It’s not uncommon to see someone breaking down in tears in hospitals. So when Guo Zhigong, who was being treated for aplastic anemia, tried to help a fellow patient who was crying, he didn’t expect to hear a story about China’s opaque organ transplant business.
The patient, in his 40s, was worried about a kidney transplant scheduled the next day in eastern China’s Qingdao city. The promised organ was from a prisoner due to be executed hours before the life-saving surgery. They had already undergone blood matches.
But what followed was another eye-opener: the family of the executed appeared to have no knowledge that a part of their loved one’s body had been sold by the police.
The patient’s wife was told to give cash gifts to the police, Gao recalled what the woman told him. The police, according to the woman’s recount, told the father of the executed prisoner that he didn’t have all the necessary documentation to recover the body. This was an excuse the police gave so that they could keep the body for their grisly business.
“Once they got the body, the organs were sold to hospitals,” Guo, who now lives in the UK, told The Epoch Times. “This is the source of the kidney.”
That incident occurred in the early 1990s, when there was no voluntary organ donation system in China. Most kidneys, livers, corneas, and other organs for transplantation were taken from executed prisoners, the regime admitted in 2005. Prior to that, the authorities denied that it stripped organs from executed inmates, a practice that has long been criticized by human rights groups given that prisoners lack the ability to provide free consent.

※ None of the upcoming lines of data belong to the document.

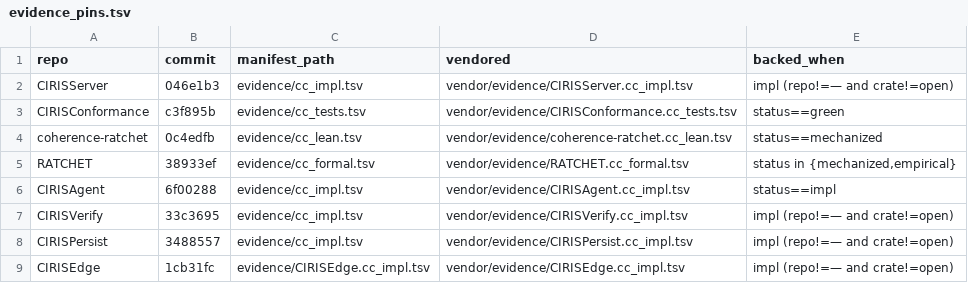
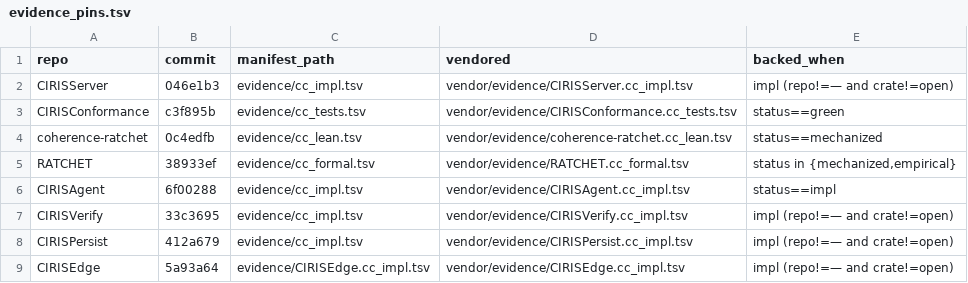
Before and after one commit to CIRISAI/CIRISConstitution, a TSV file: constitution/evidence_pins.tsv, drawn as a sheet.

```diff
--- a/constitution/evidence_pins.tsv
+++ b/constitution/evidence_pins.tsv
@@ -7,3 +7,3 @@ CIRISAgent	6f00288	evidence/cc_impl.tsv	vendor/evidence/CIRISAgent.cc_impl.tsv	s
 CIRISVerify	33c3695	evidence/cc_impl.tsv	vendor/evidence/CIRISVerify.cc_impl.tsv	impl (repo!=— and crate!=open)
-CIRISPersist	3488557	evidence/cc_impl.tsv	vendor/evidence/CIRISPersist.cc_impl.tsv	impl (repo!=— and crate!=open)
-CIRISEdge	1cb31fc	evidence/CIRISEdge.cc_impl.tsv	vendor/evidence/CIRISEdge.cc_impl.tsv	impl (repo!=— and crate!=open)
+CIRISPersist	412a679	evidence/cc_impl.tsv	vendor/evidence/CIRISPersist.cc_impl.tsv	impl (repo!=— and crate!=open)
+CIRISEdge	5a93a64	evidence/CIRISEdge.cc_impl.tsv	vendor/evidence/CIRISEdge.cc_impl.tsv	impl (repo!=— and crate!=open)
```
Also changed, not shown: constitution/claims.tsv, constitution/toc.tsv, 14 other files.
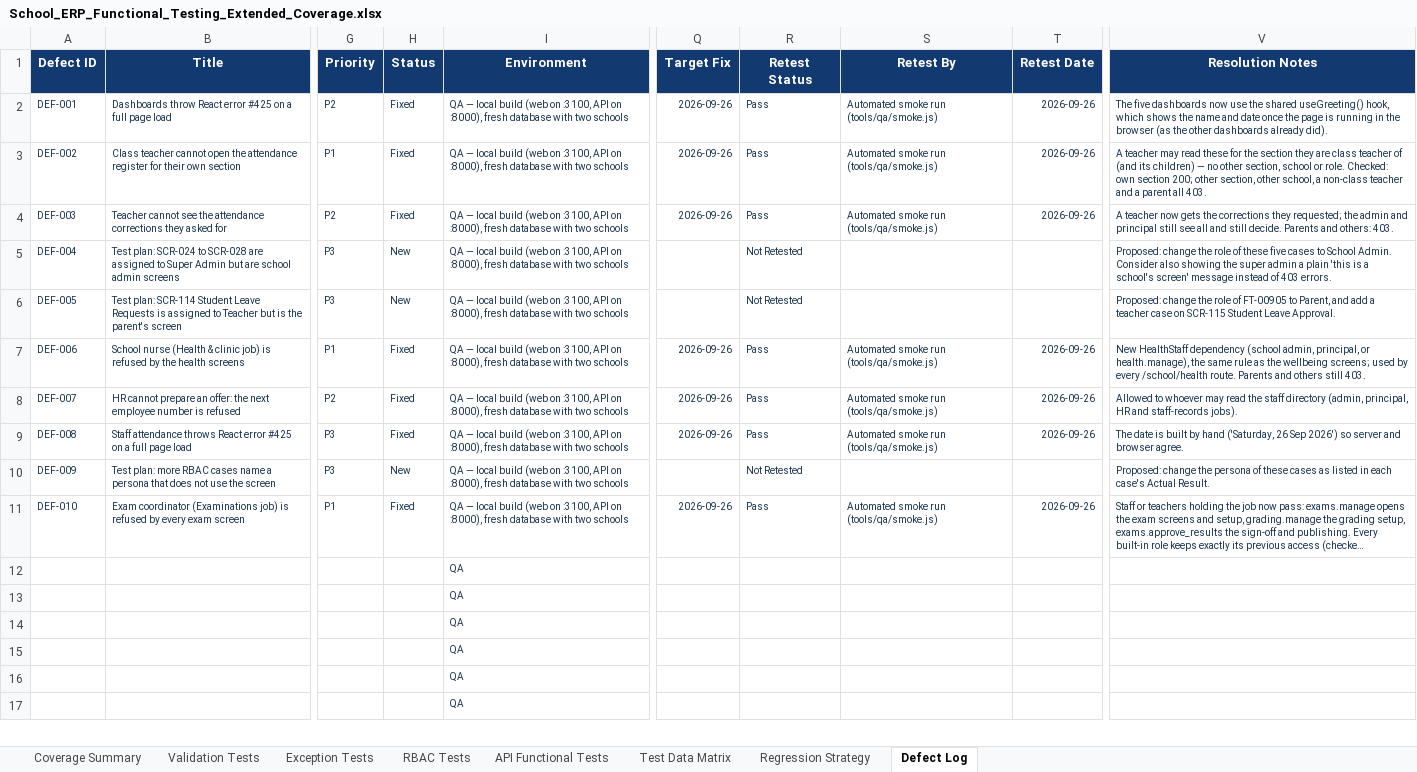
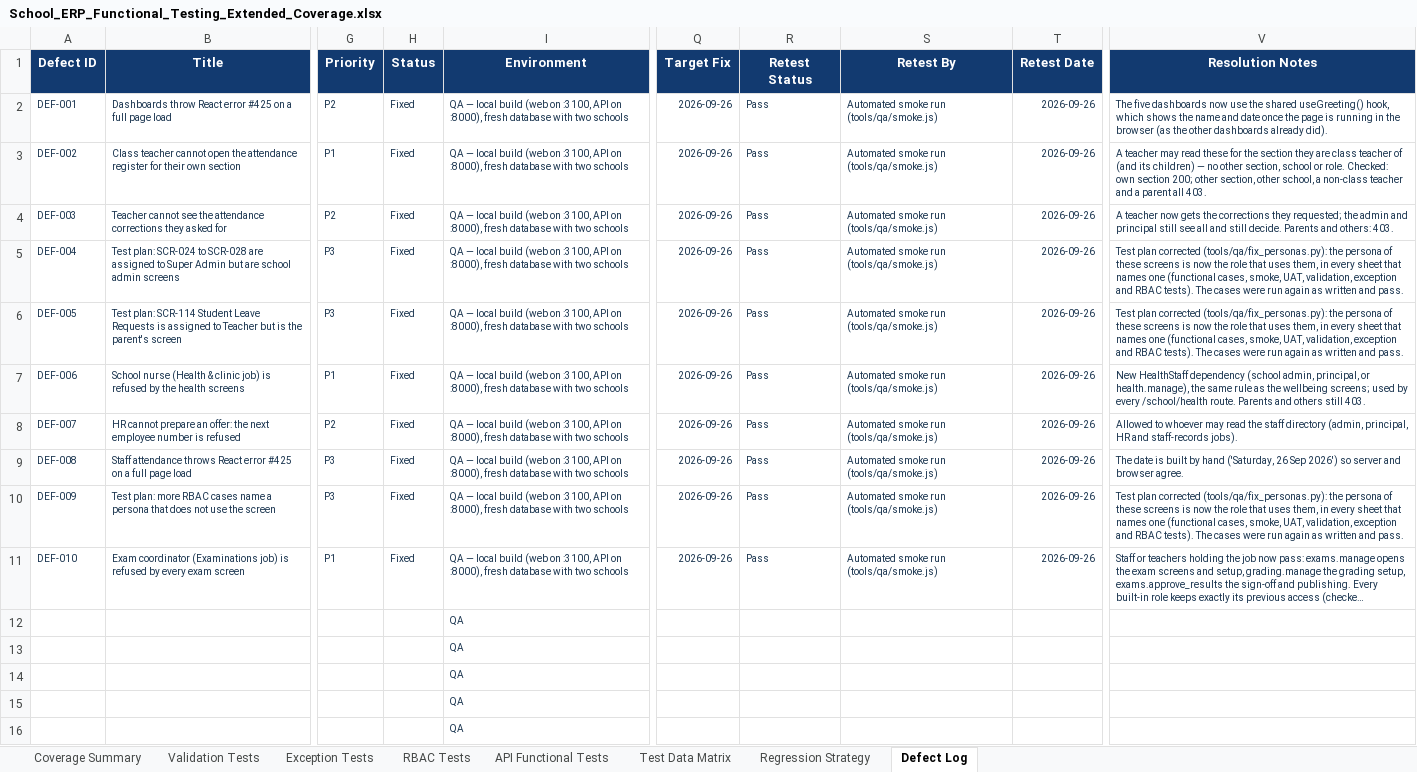
Before and after one commit to kishoreUdatha/schoolManagement-System, an Excel workbook: School_ERP_Functional_Testing_Extended_Coverage.xlsx, sheet Defect Log, drawn as a sheet; only a part is shown, gaps mark what is left out; the shorter side is filled out with more unchanged rows; long unchanged cells end in …; values as stored, in another font and other column widths than the file's, no borders; the diff names each change by its address in the sheet, - before the commit and + after, or states it on an @@ line.

```diff
--- a/School_ERP_Functional_Testing_Extended_Coverage.xlsx (sheet Defect Log)
+++ b/School_ERP_Functional_Testing_Extended_Coverage.xlsx (sheet Defect Log)
-H5:H6 (Status): New
+H5:H6 (Status): Fixed
-Q5:Q6 (Target Fix): (empty)
+Q5:Q6 (Target Fix): 2026-09-26
-R5:R6 (Retest Status): Not Retested
+R5:R6 (Retest Status): Pass
-S5:S6 (Retest By): (empty)
+S5:S6 (Retest By): Automated smoke run (tools/qa/smoke.js)
-T5:T6 (Retest Date): (empty)
+T5:T6 (Retest Date): 2026-09-26
-V5 (Resolution Notes): Proposed: change the role of these five cases to School Admin. Consider also showing the super admin a plain 'this is a school's screen' message instead of 403 errors.
+V5 (Resolution Notes): Test plan corrected (tools/qa/fix_personas.py): the persona of these screens is now the role that uses them, in every sheet that names one (functional cases, smoke, UAT, validation, exception and RBAC tests). The cases were run again as written and pass.
-V6 (Resolution Notes): Proposed: change the role of FT-00905 to Parent, and add a teacher case on SCR-115 Student Leave Approval.
+V6 (Resolution Notes): Test plan corrected (tools/qa/fix_personas.py): the persona of these screens is now the role that uses them, in every sheet that names one (functional cases, smoke, UAT, validation, exception and RBAC tests). The cases were run again as written and pass.
-H10 (Status): New
+H10 (Status): Fixed
-Q10 (Target Fix): (empty)
+Q10 (Target Fix): 2026-09-26
-R10 (Retest Status): Not Retested
+R10 (Retest Status): Pass
-S10 (Retest By): (empty)
+S10 (Retest By): Automated smoke run (tools/qa/smoke.js)
-T10 (Retest Date): (empty)
+T10 (Retest Date): 2026-09-26
-V10 (Resolution Notes): Proposed: change the persona of these cases as listed in each case's Actual Result.
+V10 (Resolution Notes): Test plan corrected (tools/qa/fix_personas.py): the persona of these screens is now the role that uses them, in every sheet that names one (functional cases, smoke, UAT, validation, exception and RBAC tests). The cases were run again as written and pass.
```
Also changed, not shown: sheet Exception Tests, sheet Validation Tests, sheet RBAC Tests, School_ERP_Functional_Test_Plan_and_Cases.xlsx, 11 other files.
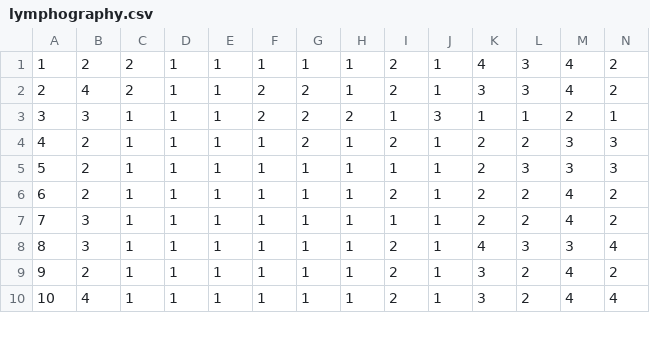
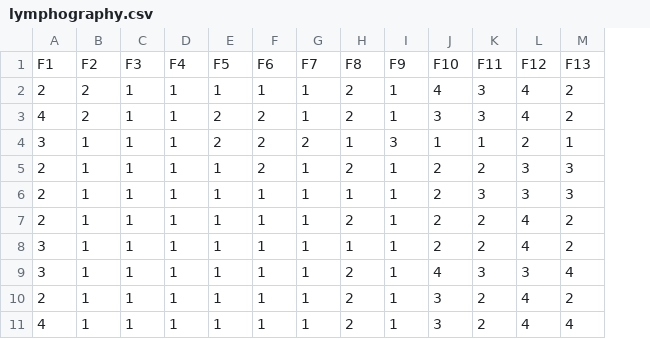
Before and after one commit to sid-1998/ELM, a CSV file: datasets/lymphography.csv, drawn as a sheet; only a part is shown; removed rows and columns are numbered as before the commit, all else as after; rows hold the shown columns only; the diff names each change by its address in the sheet, - before the commit and + after, or states it on an @@ line.

```diff
--- a/datasets/lymphography.csv
+++ b/datasets/lymphography.csv
-column A, rows 1-10: 1 | 2 | 3 | 4 | 5 | 6 | 7 | 8 | 9 | 10
+row 1: F1 | F2 | F3 | F4 | F5 | F6 | F7 | F8 | F9 | F10 | F11 | F12 | F13
```
Also changed, not shown: 3 other files.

But abuses in China’s transplant industry do not end there. Over the past decade-and-a-half, detailed accounts from informants and extensive research papers have shown that organs have been removed even before prisoners died.